Source material =>
★ ★ ★ ★
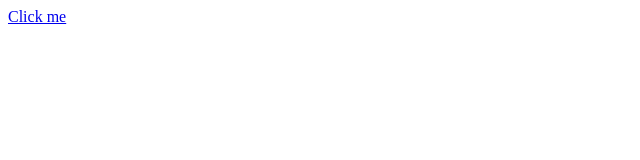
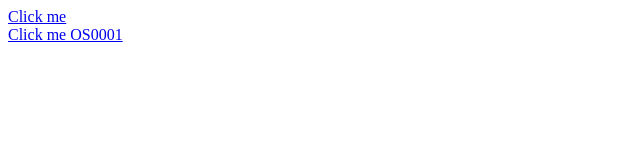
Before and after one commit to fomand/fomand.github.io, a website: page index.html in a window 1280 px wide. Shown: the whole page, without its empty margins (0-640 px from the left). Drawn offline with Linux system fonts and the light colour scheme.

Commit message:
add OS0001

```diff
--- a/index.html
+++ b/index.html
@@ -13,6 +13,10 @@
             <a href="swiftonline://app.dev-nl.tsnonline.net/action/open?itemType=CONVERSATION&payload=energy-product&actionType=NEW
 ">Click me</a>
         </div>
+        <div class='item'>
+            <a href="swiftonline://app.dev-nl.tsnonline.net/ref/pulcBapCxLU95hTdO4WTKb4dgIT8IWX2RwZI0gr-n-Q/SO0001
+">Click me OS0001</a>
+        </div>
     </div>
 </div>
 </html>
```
★ ★ ★ ★
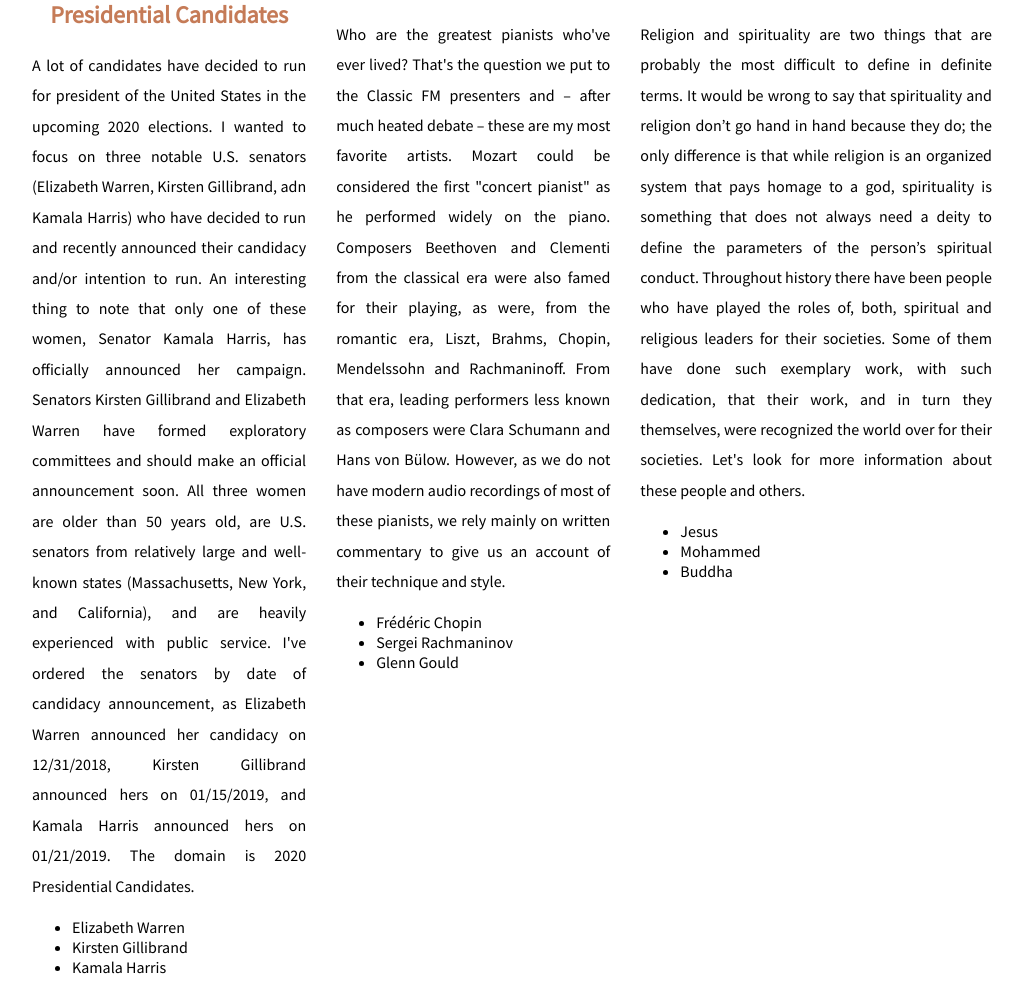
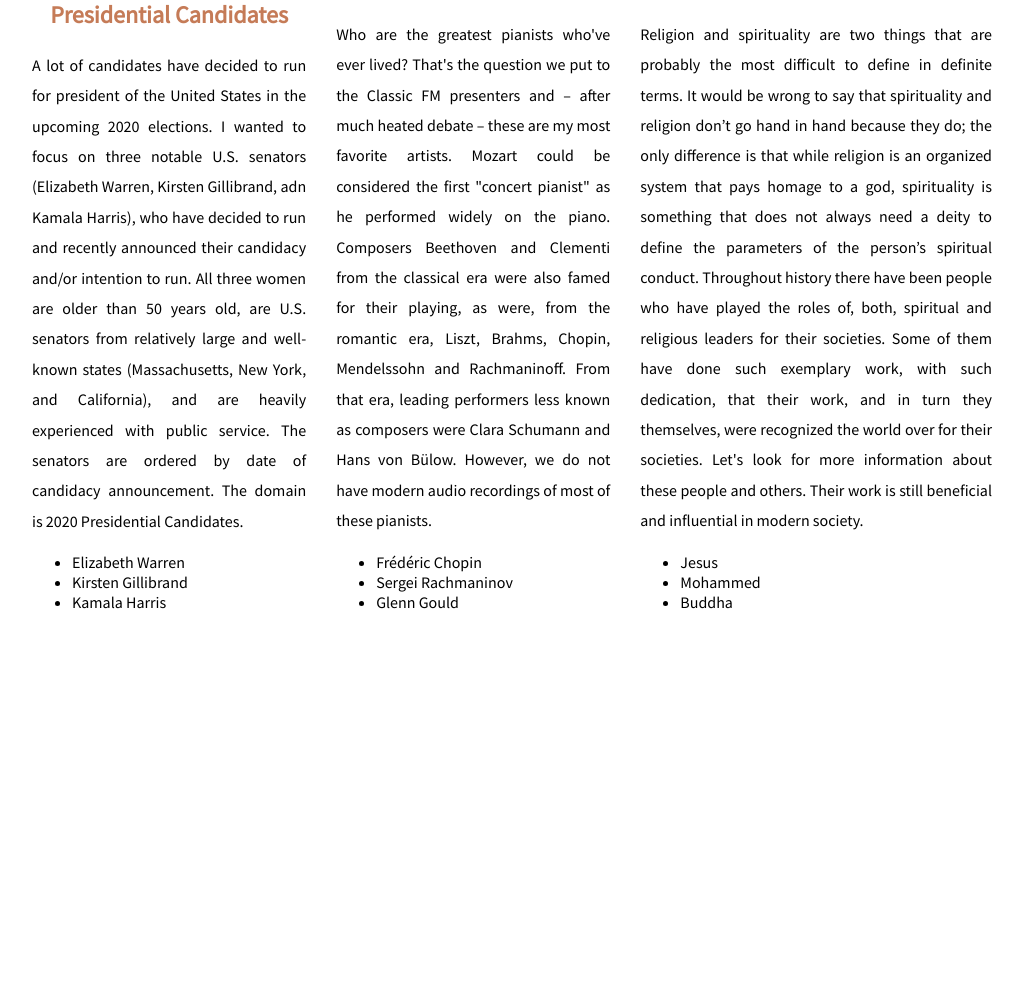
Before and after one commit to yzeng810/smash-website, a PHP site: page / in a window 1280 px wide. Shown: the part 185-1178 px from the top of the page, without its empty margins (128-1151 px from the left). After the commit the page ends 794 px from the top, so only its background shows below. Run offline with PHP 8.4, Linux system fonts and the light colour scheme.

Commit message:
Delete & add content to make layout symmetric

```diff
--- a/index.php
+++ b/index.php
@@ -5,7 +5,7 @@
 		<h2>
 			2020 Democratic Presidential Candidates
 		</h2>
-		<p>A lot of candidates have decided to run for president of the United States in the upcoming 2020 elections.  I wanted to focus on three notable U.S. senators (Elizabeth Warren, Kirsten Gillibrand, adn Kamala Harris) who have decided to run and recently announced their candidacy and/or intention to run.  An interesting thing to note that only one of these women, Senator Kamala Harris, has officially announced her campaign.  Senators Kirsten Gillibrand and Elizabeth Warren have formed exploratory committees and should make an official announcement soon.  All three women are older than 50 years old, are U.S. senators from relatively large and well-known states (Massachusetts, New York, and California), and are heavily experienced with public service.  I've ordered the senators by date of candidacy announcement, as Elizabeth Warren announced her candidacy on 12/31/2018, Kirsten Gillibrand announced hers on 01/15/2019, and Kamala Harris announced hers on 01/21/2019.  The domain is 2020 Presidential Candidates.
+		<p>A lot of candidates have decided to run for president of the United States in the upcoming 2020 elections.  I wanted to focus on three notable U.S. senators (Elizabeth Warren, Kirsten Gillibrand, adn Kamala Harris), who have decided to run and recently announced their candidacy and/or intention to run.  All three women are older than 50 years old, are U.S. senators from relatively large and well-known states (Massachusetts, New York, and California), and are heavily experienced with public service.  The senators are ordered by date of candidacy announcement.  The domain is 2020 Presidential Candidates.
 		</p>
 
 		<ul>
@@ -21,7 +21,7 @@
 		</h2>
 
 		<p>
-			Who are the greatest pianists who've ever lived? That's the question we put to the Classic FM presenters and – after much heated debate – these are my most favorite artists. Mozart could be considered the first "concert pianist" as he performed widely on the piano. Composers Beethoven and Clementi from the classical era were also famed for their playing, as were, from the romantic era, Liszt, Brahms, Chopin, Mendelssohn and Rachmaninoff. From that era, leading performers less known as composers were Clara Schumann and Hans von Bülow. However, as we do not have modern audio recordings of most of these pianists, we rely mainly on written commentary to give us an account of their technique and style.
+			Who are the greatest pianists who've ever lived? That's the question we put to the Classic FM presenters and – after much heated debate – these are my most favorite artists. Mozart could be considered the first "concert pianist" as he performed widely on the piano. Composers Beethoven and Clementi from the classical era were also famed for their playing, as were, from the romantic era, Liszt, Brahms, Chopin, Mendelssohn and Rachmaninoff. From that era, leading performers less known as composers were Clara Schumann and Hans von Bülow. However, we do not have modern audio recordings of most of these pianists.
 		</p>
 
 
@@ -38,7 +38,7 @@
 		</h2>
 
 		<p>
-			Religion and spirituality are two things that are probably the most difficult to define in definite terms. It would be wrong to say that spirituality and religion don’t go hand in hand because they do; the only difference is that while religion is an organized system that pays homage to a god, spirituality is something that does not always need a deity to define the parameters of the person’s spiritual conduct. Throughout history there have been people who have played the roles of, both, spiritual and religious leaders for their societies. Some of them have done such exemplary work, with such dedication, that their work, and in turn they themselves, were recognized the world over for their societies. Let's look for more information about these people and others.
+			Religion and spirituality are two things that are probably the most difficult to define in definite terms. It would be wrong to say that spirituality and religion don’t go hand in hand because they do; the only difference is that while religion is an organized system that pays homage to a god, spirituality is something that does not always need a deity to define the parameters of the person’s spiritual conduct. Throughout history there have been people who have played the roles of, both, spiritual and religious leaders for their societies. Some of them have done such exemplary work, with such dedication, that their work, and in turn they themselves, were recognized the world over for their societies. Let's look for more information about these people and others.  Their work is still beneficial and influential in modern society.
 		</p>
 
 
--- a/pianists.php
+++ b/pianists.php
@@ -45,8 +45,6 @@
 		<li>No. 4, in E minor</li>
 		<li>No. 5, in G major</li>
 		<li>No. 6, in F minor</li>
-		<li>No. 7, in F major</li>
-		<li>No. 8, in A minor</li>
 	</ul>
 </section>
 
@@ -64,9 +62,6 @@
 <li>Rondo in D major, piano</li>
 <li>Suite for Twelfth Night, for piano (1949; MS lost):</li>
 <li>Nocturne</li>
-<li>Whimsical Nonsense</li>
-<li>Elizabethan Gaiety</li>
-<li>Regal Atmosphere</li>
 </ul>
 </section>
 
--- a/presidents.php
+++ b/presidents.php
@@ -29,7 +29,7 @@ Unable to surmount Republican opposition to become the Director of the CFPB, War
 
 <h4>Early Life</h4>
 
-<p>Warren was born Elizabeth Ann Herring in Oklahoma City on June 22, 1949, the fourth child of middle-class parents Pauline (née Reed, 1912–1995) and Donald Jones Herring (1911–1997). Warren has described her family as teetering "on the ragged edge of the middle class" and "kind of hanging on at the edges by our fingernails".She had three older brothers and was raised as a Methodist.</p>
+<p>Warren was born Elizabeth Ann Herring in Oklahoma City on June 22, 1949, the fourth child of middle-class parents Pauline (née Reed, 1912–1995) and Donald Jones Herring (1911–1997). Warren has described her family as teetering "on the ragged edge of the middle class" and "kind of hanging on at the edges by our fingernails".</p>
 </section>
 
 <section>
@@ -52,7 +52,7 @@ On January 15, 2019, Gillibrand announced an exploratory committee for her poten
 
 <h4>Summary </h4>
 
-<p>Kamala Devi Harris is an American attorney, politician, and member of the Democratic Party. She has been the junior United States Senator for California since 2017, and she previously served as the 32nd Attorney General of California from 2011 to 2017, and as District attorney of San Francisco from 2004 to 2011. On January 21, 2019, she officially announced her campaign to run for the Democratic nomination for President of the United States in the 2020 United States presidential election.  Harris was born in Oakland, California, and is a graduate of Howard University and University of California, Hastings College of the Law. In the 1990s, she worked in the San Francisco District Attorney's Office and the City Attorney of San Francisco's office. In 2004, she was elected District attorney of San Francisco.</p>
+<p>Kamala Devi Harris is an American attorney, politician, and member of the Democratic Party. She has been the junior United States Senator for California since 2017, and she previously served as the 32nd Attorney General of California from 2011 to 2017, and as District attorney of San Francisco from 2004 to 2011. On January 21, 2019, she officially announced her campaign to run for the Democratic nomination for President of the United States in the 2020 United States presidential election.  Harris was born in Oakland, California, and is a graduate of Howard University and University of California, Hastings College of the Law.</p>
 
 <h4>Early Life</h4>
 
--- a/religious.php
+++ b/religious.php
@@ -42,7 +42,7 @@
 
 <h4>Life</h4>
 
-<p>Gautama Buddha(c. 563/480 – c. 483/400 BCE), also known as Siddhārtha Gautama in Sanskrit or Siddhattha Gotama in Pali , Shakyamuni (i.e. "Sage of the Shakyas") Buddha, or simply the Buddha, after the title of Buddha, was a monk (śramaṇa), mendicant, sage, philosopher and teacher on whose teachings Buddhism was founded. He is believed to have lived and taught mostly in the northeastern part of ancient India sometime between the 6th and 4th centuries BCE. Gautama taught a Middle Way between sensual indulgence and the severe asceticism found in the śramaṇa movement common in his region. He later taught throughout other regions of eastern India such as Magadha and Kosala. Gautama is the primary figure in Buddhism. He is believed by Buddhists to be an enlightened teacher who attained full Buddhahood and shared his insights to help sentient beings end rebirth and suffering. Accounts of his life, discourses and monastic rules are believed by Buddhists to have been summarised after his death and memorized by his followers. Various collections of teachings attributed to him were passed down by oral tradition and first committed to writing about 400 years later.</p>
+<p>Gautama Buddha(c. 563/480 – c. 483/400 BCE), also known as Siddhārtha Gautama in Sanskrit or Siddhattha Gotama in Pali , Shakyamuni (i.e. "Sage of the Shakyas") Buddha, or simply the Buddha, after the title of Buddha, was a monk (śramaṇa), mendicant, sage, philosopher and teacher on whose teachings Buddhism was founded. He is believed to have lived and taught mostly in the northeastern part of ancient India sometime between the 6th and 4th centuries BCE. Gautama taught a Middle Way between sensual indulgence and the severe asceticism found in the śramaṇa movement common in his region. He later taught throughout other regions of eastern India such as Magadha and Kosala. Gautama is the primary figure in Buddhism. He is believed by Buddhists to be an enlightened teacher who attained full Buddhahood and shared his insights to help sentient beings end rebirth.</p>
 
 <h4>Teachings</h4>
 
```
★ ★ ★ ★
How many lines in the entries contain the string "major"? Answer with the number only.

Output for this task =>
3